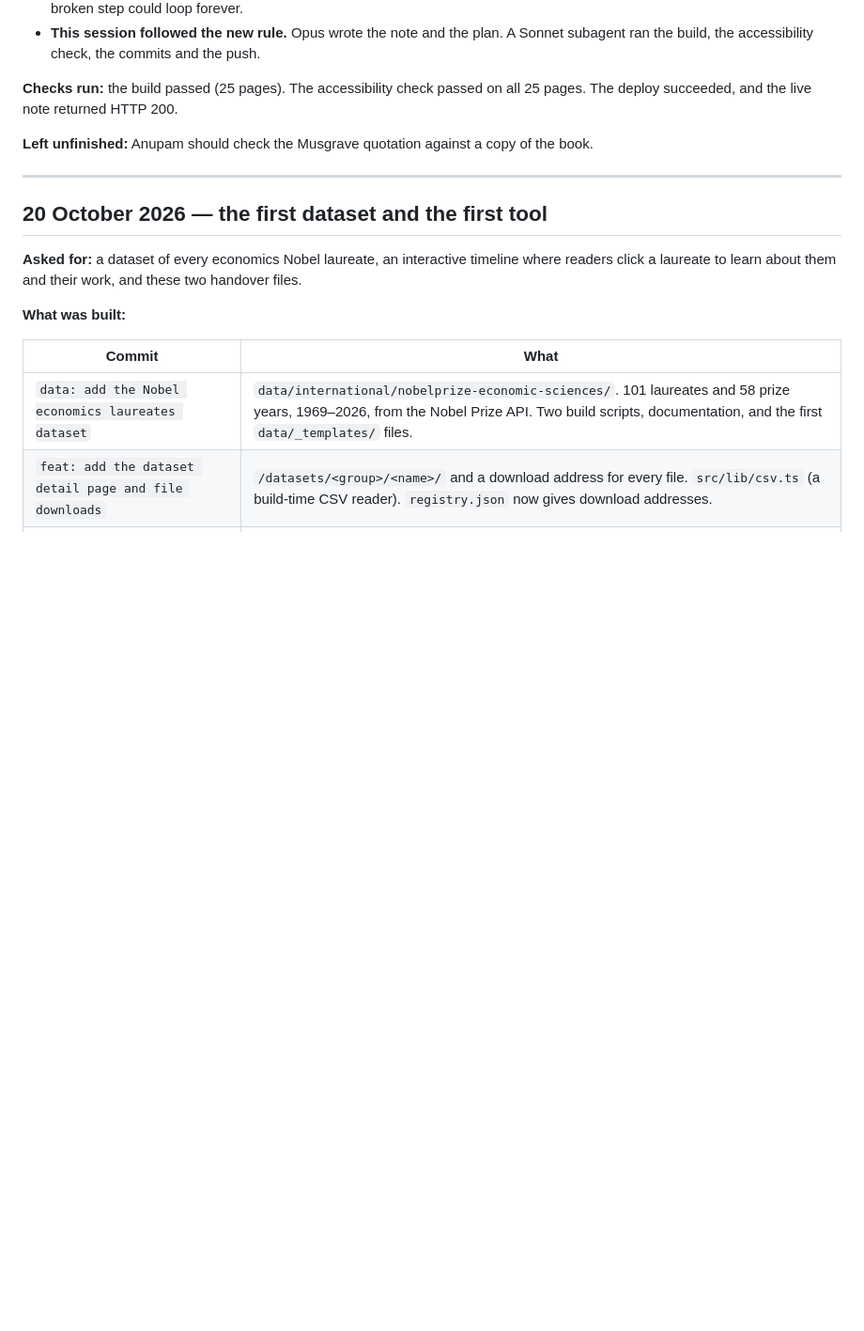
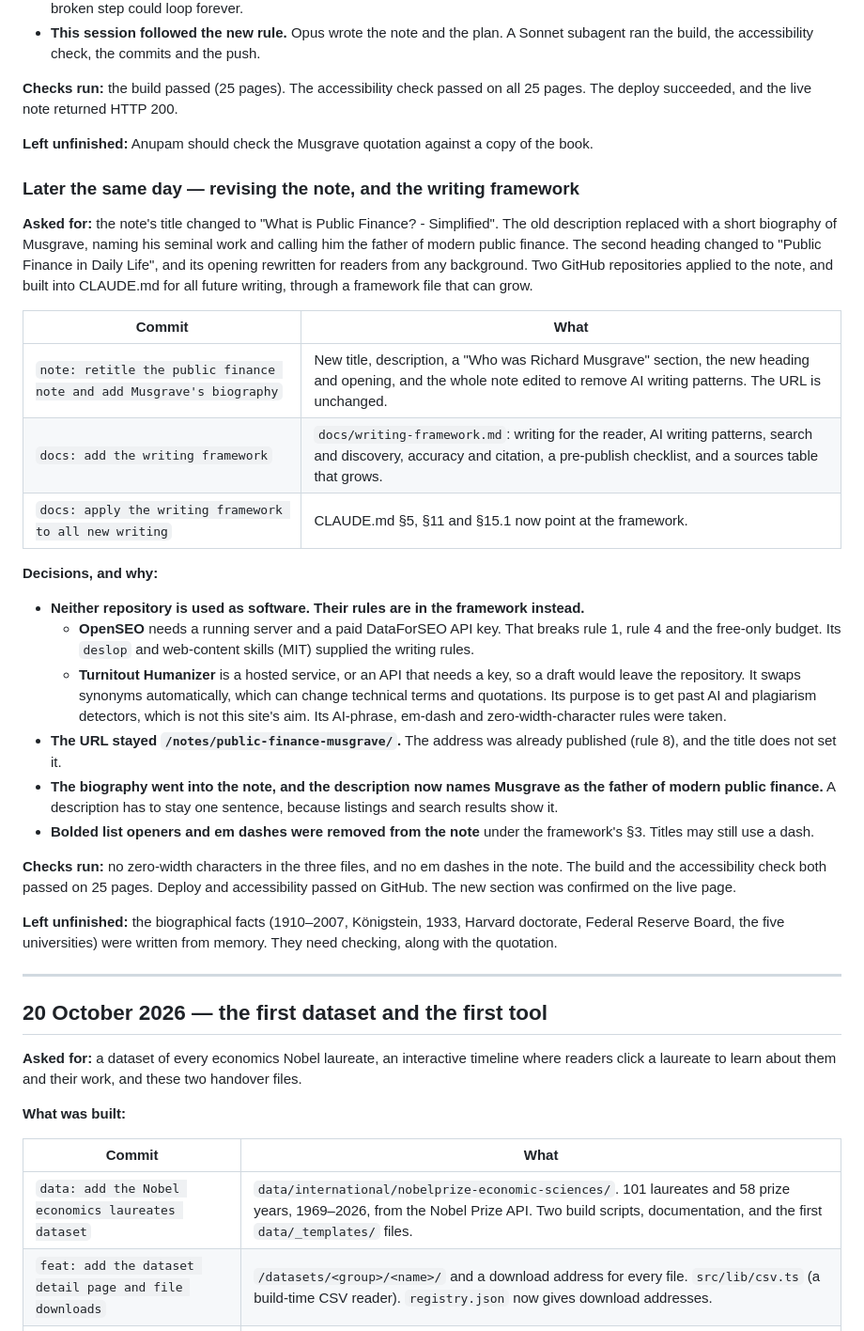
Before and after one commit to asrshadow/anupamkumar.org, a Markdown page: docs/SESSION-LOG.md, the part around the change. Shown at 94% size. GitHub-like rendering; blank space fills up the shorter version.

Commit message:
docs: log the note revision and writing framework

```diff
--- a/docs/SESSION-LOG.md
+++ b/docs/SESSION-LOG.md
@@ -42,6 +42,47 @@ out, and come back to Opus when execution fails.
 The deploy succeeded, and the live note returned HTTP 200.
 
 **Left unfinished:** Anupam should check the Musgrave quotation against a copy of the book.
+
+### Later the same day — revising the note, and the writing framework
+
+**Asked for:** the note's title changed to "What is Public Finance? - Simplified". The old
+description replaced with a short biography of Musgrave, naming his seminal work and calling
+him the father of modern public finance. The second heading changed to "Public Finance in
+Daily Life", and its opening rewritten for readers from any background. Two GitHub
+repositories applied to the note, and built into CLAUDE.md for all future writing, through a
+framework file that can grow.
+
+| Commit | What |
+|---|---|
+| `note: retitle the public finance note and add Musgrave's biography` | New title, description, a "Who was Richard Musgrave" section, the new heading and opening, and the whole note edited to remove AI writing patterns. The URL is unchanged. |
+| `docs: add the writing framework` | `docs/writing-framework.md`: writing for the reader, AI writing patterns, search and discovery, accuracy and citation, a pre-publish checklist, and a sources table that grows. |
+| `docs: apply the writing framework to all new writing` | CLAUDE.md §5, §11 and §15.1 now point at the framework. |
+
+**Decisions, and why:**
+
+- **Neither repository is used as software. Their rules are in the framework instead.**
+  - **OpenSEO** needs a running server and a paid DataForSEO API key. That breaks rule 1, rule
+    4 and the free-only budget. Its `deslop` and web-content skills (MIT) supplied the writing
+    rules.
+  - **Turnitout Humanizer** is a hosted service, or an API that needs a key, so a draft would
+    leave the repository. It swaps synonyms automatically, which can change technical terms
+    and quotations. Its purpose is to get past AI and plagiarism detectors, which is not this
+    site's aim. Its AI-phrase, em-dash and zero-width-character rules were taken.
+- **The URL stayed `/notes/public-finance-musgrave/`.** The address was already published
+  (rule 8), and the title does not set it.
+- **The biography went into the note, and the description now names Musgrave as the father of
+  modern public finance.** A description has to stay one sentence, because listings and
+  search results show it.
+- **Bolded list openers and em dashes were removed from the note** under the framework's §3.
+  Titles may still use a dash.
+
+**Checks run:** no zero-width characters in the three files, and no em dashes in the note. The
+build and the accessibility check both passed on 25 pages. Deploy and accessibility passed on
+GitHub. The new section was confirmed on the live page.
+
+**Left unfinished:** the biographical facts (1910–2007, Königstein, 1933, Harvard doctorate,
+Federal Reserve Board, the five universities) were written from memory. They need checking,
+along with the quotation.
 
 ---
 
```
Also changed, not shown: docs/HANDOVER.md (+10 -3 lines).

= = =

**Activity:**
Please repeat the entries above exactly, leaving out any pictures.

**Result of this task:**
Before and after one commit to asrshadow/anupamkumar.org, a Markdown page: docs/SESSION-LOG.md, the part around the change. Shown at 94% size. GitHub-like rendering; blank space fills up the shorter version.

Commit message:
docs: log the note revision and writing framework

```diff
--- a/docs/SESSION-LOG.md
+++ b/docs/SESSION-LOG.md
@@ -42,6 +42,47 @@ out, and come back to Opus when execution fails.
 The deploy succeeded, and the live note returned HTTP 200.
 
 **Left unfinished:** Anupam should check the Musgrave quotation against a copy of the book.
+
+### Later the same day — revising the note, and the writing framework
+
+**Asked for:** the note's title changed to "What is Public Finance? - Simplified". The old
+description replaced with a short biography of Musgrave, naming his seminal work and calling
+him the father of modern public finance. The second heading changed to "Public Finance in
+Daily Life", and its opening rewritten for readers from any background. Two GitHub
+repositories applied to the note, and built into CLAUDE.md for all future writing, through a
+framework file that can grow.
+
+| Commit | What |
+|---|---|
+| `note: retitle the public finance note and add Musgrave's biography` | New title, description, a "Who was Richard Musgrave" section, the new heading and opening, and the whole note edited to remove AI writing patterns. The URL is unchanged. |
+| `docs: add the writing framework` | `docs/writing-framework.md`: writing for the reader, AI writing patterns, search and discovery, accuracy and citation, a pre-publish checklist, and a sources table that grows. |
+| `docs: apply the writing framework to all new writing` | CLAUDE.md §5, §11 and §15.1 now point at the framework. |
+
+**Decisions, and why:**
+
+- **Neither repository is used as software. Their rules are in the framework instead.**
+  - **OpenSEO** needs a running server and a paid DataForSEO API key. That breaks rule 1, rule
+    4 and the free-only budget. Its `deslop` and web-content skills (MIT) supplied the writing
+    rules.
+  - **Turnitout Humanizer** is a hosted service, or an API that needs a key, so a draft would
+    leave the repository. It swaps synonyms automatically, which can change technical terms
+    and quotations. Its purpose is to get past AI and plagiarism detectors, which is not this
+    site's aim. Its AI-phrase, em-dash and zero-width-character rules were taken.
+- **The URL stayed `/notes/public-finance-musgrave/`.** The address was already published
+  (rule 8), and the title does not set it.
+- **The biography went into the note, and the description now names Musgrave as the father of
+  modern public finance.** A description has to stay one sentence, because listings and
+  search results show it.
+- **Bolded list openers and em dashes were removed from the note** under the framework's §3.
+  Titles may still use a dash.
+
+**Checks run:** no zero-width characters in the three files, and no em dashes in the note. The
+build and the accessibility check both passed on 25 pages. Deploy and accessibility passed on
+GitHub. The new section was confirmed on the live page.
+
+**Left unfinished:** the biographical facts (1910–2007, Königstein, 1933, Harvard doctorate,
+Federal Reserve Board, the five universities) were written from memory. They need checking,
+along with the quotation.
 
 ---
 
```
Also changed, not shown: docs/HANDOVER.md (+10 -3 lines).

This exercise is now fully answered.